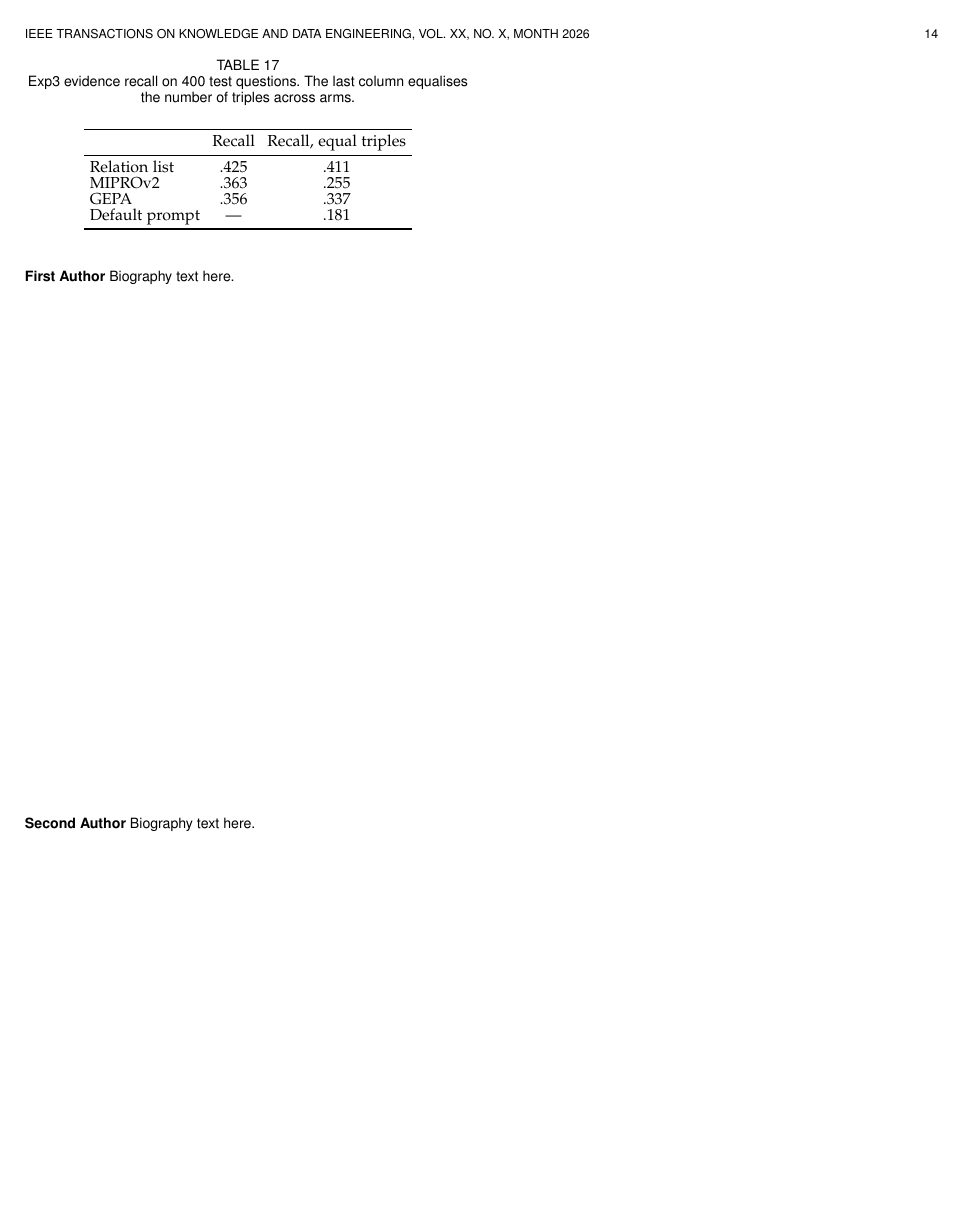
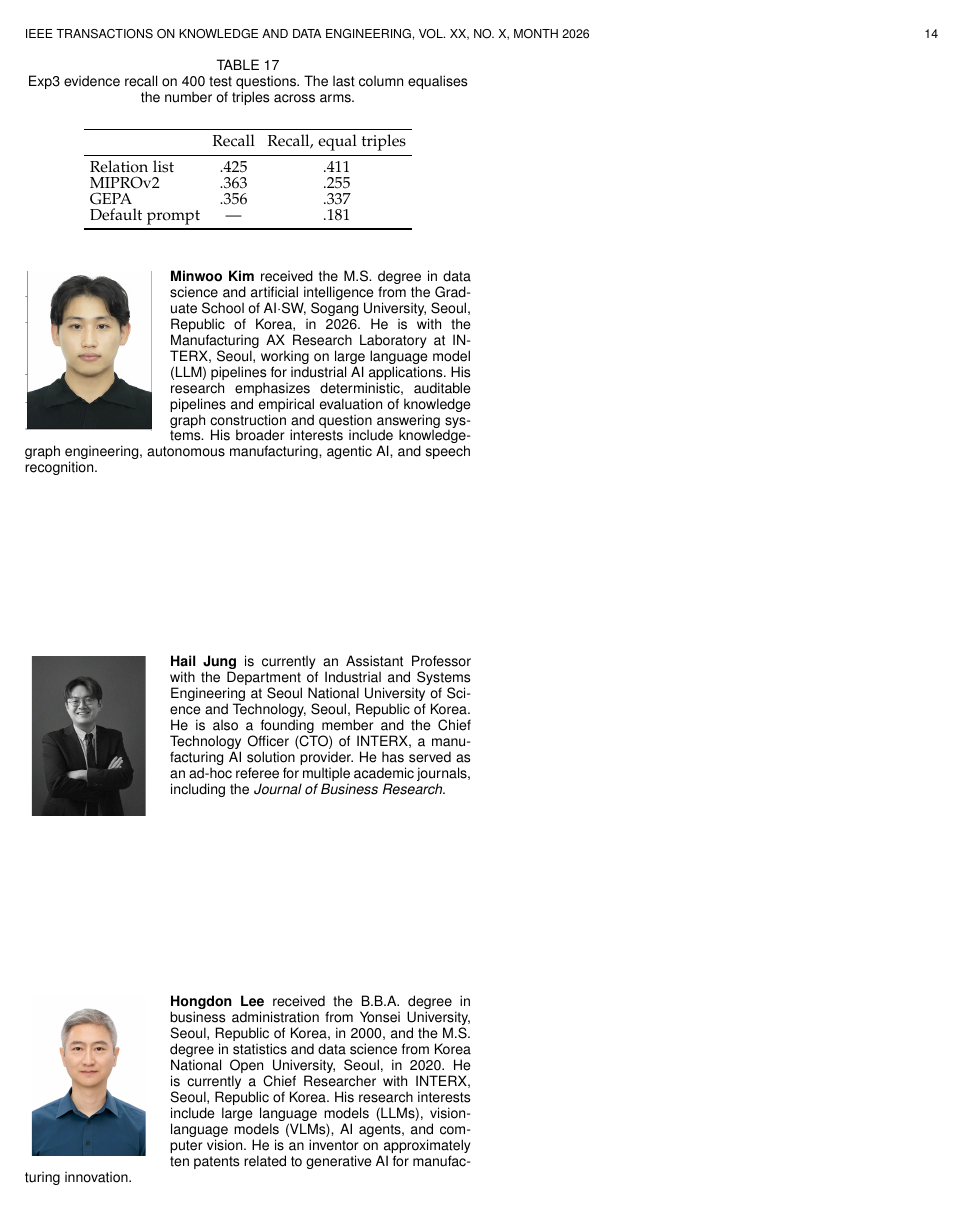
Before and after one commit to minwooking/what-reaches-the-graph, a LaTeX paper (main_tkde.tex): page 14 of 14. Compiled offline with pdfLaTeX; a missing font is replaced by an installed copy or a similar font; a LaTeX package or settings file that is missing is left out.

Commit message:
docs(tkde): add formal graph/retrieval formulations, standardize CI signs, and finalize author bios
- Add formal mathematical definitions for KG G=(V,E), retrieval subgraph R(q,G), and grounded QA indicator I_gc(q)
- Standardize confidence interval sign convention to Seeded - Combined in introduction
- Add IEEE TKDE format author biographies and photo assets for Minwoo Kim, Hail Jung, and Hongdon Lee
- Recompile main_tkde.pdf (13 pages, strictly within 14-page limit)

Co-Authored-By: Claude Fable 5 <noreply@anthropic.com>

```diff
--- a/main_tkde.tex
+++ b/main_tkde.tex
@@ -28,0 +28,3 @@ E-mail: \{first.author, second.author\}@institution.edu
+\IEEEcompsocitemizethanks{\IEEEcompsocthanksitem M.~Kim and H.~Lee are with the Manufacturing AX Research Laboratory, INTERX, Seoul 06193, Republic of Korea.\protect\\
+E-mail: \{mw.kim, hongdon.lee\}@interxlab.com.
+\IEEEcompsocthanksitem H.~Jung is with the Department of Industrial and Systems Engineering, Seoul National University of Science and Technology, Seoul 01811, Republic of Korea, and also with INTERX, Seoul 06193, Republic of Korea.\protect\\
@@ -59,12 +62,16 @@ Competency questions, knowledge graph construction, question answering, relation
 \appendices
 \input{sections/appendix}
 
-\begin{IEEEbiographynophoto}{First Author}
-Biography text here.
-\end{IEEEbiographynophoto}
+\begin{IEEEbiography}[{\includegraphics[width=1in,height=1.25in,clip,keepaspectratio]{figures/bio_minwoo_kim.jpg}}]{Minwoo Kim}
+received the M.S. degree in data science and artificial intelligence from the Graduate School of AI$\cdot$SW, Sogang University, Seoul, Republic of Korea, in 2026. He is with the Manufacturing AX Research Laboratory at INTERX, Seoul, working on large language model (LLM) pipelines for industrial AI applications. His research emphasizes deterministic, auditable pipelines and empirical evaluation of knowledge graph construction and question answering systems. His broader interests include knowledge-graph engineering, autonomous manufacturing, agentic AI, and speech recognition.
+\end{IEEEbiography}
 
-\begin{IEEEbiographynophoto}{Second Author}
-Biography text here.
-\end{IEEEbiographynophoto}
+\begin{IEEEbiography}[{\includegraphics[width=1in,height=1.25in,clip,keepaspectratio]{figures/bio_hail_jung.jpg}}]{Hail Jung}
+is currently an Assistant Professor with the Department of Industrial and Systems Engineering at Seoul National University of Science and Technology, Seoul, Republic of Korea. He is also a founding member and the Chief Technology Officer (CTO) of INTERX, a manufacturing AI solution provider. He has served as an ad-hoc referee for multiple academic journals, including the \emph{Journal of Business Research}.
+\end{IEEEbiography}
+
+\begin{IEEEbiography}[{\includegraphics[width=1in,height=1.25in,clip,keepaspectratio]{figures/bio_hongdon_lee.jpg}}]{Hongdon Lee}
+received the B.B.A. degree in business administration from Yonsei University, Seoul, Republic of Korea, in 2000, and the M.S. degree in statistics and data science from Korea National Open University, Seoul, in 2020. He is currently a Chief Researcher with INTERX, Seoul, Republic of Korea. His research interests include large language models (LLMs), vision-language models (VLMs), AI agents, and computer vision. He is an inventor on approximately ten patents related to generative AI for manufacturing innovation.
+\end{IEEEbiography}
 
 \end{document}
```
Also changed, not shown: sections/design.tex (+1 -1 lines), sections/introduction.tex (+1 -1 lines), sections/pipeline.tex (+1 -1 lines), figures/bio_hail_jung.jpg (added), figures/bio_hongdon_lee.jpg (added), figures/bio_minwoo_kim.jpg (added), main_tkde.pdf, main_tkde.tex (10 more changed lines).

===

== Try it ==
What is the number of lines in the material above that include the string "Laboratory"? Give only that number.

== Your solution ==
2